Line by line, print the records exactly, and keep images out of the copy.
--- Dataset records Enclosed Below ---
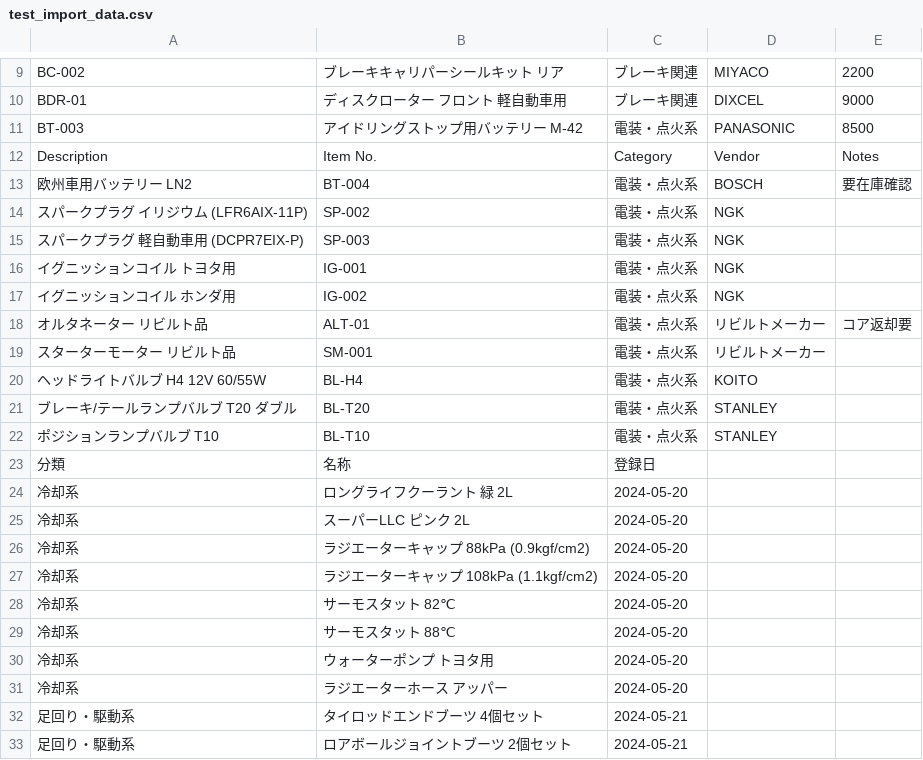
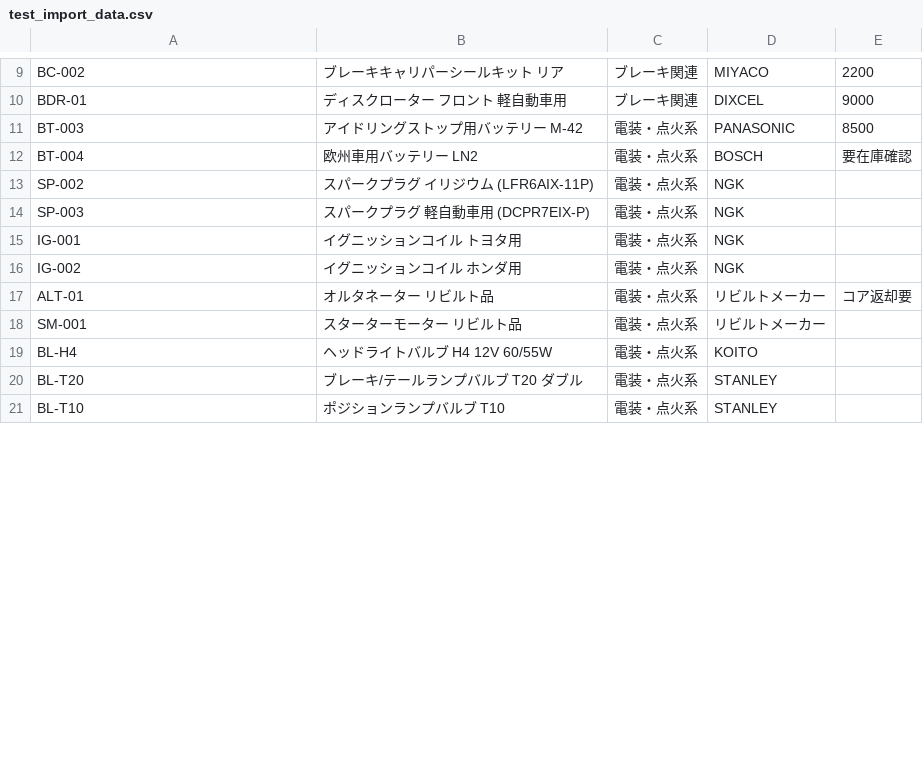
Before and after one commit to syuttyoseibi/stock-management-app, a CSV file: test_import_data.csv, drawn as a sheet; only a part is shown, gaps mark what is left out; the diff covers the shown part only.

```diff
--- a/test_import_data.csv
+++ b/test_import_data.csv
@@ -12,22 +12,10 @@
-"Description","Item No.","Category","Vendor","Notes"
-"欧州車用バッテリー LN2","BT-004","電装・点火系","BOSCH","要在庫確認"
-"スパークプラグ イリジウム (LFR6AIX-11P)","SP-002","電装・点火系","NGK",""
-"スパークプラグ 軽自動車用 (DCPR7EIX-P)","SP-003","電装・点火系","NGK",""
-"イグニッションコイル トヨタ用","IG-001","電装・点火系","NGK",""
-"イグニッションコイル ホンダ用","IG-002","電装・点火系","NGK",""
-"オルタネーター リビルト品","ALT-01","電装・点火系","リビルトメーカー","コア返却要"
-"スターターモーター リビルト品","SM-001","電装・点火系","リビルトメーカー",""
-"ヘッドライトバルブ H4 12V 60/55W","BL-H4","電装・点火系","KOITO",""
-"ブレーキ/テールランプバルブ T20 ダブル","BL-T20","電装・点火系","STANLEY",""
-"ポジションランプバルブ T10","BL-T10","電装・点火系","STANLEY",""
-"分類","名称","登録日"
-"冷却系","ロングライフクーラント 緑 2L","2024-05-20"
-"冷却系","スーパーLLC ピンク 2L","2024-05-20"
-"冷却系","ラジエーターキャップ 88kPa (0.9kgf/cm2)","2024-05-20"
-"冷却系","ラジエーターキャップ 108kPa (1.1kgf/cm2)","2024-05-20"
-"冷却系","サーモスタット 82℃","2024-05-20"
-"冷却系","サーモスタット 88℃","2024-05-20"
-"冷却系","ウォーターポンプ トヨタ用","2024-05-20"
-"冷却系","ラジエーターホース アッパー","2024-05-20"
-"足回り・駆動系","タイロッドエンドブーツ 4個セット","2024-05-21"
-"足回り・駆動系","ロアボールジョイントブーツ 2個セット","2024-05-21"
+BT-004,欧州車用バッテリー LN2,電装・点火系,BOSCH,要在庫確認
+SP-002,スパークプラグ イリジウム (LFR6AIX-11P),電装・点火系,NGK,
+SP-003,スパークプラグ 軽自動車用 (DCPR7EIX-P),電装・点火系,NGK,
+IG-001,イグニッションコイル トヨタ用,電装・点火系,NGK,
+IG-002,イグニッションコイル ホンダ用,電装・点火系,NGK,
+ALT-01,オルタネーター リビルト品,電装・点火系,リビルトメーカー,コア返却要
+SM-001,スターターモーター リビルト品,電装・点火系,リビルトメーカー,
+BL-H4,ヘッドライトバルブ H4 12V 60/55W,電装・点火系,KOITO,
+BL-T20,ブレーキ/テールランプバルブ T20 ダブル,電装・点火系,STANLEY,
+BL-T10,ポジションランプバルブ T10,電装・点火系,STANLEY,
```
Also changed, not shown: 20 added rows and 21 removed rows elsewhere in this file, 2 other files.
--- End of Enclosed Dataset records ---
**Answer section:**
Before and after one commit to syuttyoseibi/stock-management-app, a CSV file: test_import_data.csv, drawn as a sheet; only a part is shown, gaps mark what is left out; the diff covers the shown part only.

```diff
--- a/test_import_data.csv
+++ b/test_import_data.csv
@@ -12,22 +12,10 @@
-"Description","Item No.","Category","Vendor","Notes"
-"欧州車用バッテリー LN2","BT-004","電装・点火系","BOSCH","要在庫確認"
-"スパークプラグ イリジウム (LFR6AIX-11P)","SP-002","電装・点火系","NGK",""
-"スパークプラグ 軽自動車用 (DCPR7EIX-P)","SP-003","電装・点火系","NGK",""
-"イグニッションコイル トヨタ用","IG-001","電装・点火系","NGK",""
-"イグニッションコイル ホンダ用","IG-002","電装・点火系","NGK",""
-"オルタネーター リビルト品","ALT-01","電装・点火系","リビルトメーカー","コア返却要"
-"スターターモーター リビルト品","SM-001","電装・点火系","リビルトメーカー",""
-"ヘッドライトバルブ H4 12V 60/55W","BL-H4","電装・点火系","KOITO",""
-"ブレーキ/テールランプバルブ T20 ダブル","BL-T20","電装・点火系","STANLEY",""
-"ポジションランプバルブ T10","BL-T10","電装・点火系","STANLEY",""
-"分類","名称","登録日"
-"冷却系","ロングライフクーラント 緑 2L","2024-05-20"
-"冷却系","スーパーLLC ピンク 2L","2024-05-20"
-"冷却系","ラジエーターキャップ 88kPa (0.9kgf/cm2)","2024-05-20"
-"冷却系","ラジエーターキャップ 108kPa (1.1kgf/cm2)","2024-05-20"
-"冷却系","サーモスタット 82℃","2024-05-20"
-"冷却系","サーモスタット 88℃","2024-05-20"
-"冷却系","ウォーターポンプ トヨタ用","2024-05-20"
-"冷却系","ラジエーターホース アッパー","2024-05-20"
-"足回り・駆動系","タイロッドエンドブーツ 4個セット","2024-05-21"
-"足回り・駆動系","ロアボールジョイントブーツ 2個セット","2024-05-21"
+BT-004,欧州車用バッテリー LN2,電装・点火系,BOSCH,要在庫確認
+SP-002,スパークプラグ イリジウム (LFR6AIX-11P),電装・点火系,NGK,
+SP-003,スパークプラグ 軽自動車用 (DCPR7EIX-P),電装・点火系,NGK,
+IG-001,イグニッションコイル トヨタ用,電装・点火系,NGK,
+IG-002,イグニッションコイル ホンダ用,電装・点火系,NGK,
+ALT-01,オルタネーター リビルト品,電装・点火系,リビルトメーカー,コア返却要
+SM-001,スターターモーター リビルト品,電装・点火系,リビルトメーカー,
+BL-H4,ヘッドライトバルブ H4 12V 60/55W,電装・点火系,KOITO,
+BL-T20,ブレーキ/テールランプバルブ T20 ダブル,電装・点火系,STANLEY,
+BL-T10,ポジションランプバルブ T10,電装・点火系,STANLEY,
```
Also changed, not shown: 20 added rows and 21 removed rows elsewhere in this file, 2 other files.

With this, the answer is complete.